In striking down a state law regulating railroad pricing policies, the Supreme Court encouraged Congress to enact national standards.
During the second half of the nineteenth century, state legislatures used their police powers to regulate the intrastate commerce of railroads, and the railroads faced great confusion and inconsistencies as they crossed state lines. In 1852 the Supreme Court had ruled that states could enact indirect but not direct burdens on interstate commerce. In the Wabash case, the issue was an Illinois law that prohibited a difference between long-haul and short-haul rates, and the Court ruled that such rate regulations placed a direct burden on the federal commerce power.
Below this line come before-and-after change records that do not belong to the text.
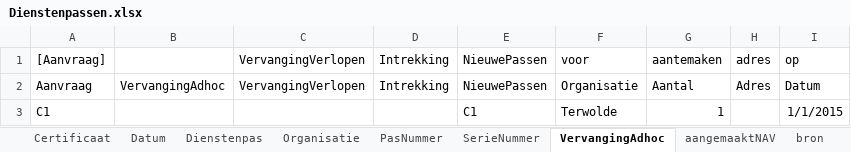
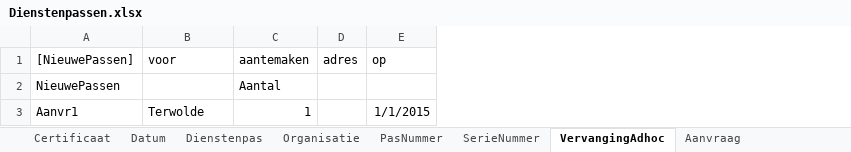
Before and after one commit to AmpersandTarski/ampersand-models, an Excel workbook: MDT/Dienstenpassen.xlsx, sheet VervangingAdhoc, drawn as a sheet; values as stored, in another font and other column widths than the file's, no borders; removed rows and columns are numbered as before the commit, all else as after; the diff names each change by its address in the sheet, - before the commit and + after, or states it on an @@ line.

```diff
--- a/MDT/Dienstenpassen.xlsx (sheet VervangingAdhoc)
+++ b/MDT/Dienstenpassen.xlsx (sheet VervangingAdhoc)
+sheet tab: Aanvraag
-column A ([Aanvraag]), rows 2-3: Aanvraag | C1
-column B, row 2: VervangingAdhoc
-column C (VervangingVerlopen), row 2: VervangingVerlopen
-column D (Intrekking), row 2: Intrekking
-column E (NieuwePassen), rows 2-3: NieuwePassen | C1
+column A ([NieuwePassen]), rows 2-3: NieuwePassen | Aanvr1
-B2 (voor): Organisatie
+B2 (voor): (empty)
-D2 (adres): Adres
+D2 (adres): (empty)
-E2 (op): Datum
+E2 (op): (empty)
```
Also changed, not shown: sheet SerieNummer, sheet aangemaaktNAV, sheet Certificaat, 2 other files.
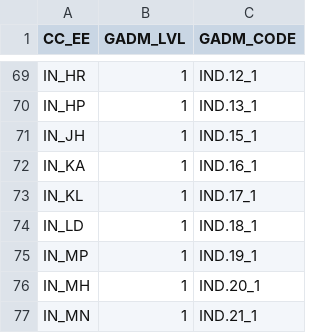
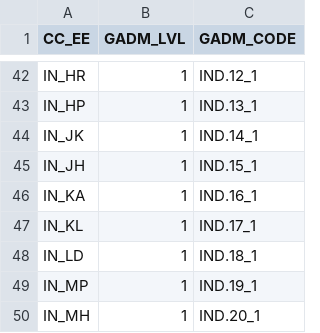
Before and after one commit to Ammetre/ammetre.github.io, a CSV file: travel/util/mapping.csv, drawn as a sheet; only a part is shown, gaps mark what is left out; the shorter side is filled out with more unchanged rows; the diff covers the shown part only.

```diff
--- a/travel/util/mapping.csv
+++ b/travel/util/mapping.csv
@@ -70,2 +43,3 @@ IN_HR,1,IND.12_1
 IN_HP,1,IND.13_1
+IN_JK,1,IND.14_1
 IN_JH,1,IND.15_1
```
Also changed, not shown: 9 added rows and 27 moved rows elsewhere in this file, 3 other files.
In response to the decision, Congress passed the Interstate Commerce Act
Commerce, regulation of
Cooley v. Board of Wardens of the Port of Philadelphia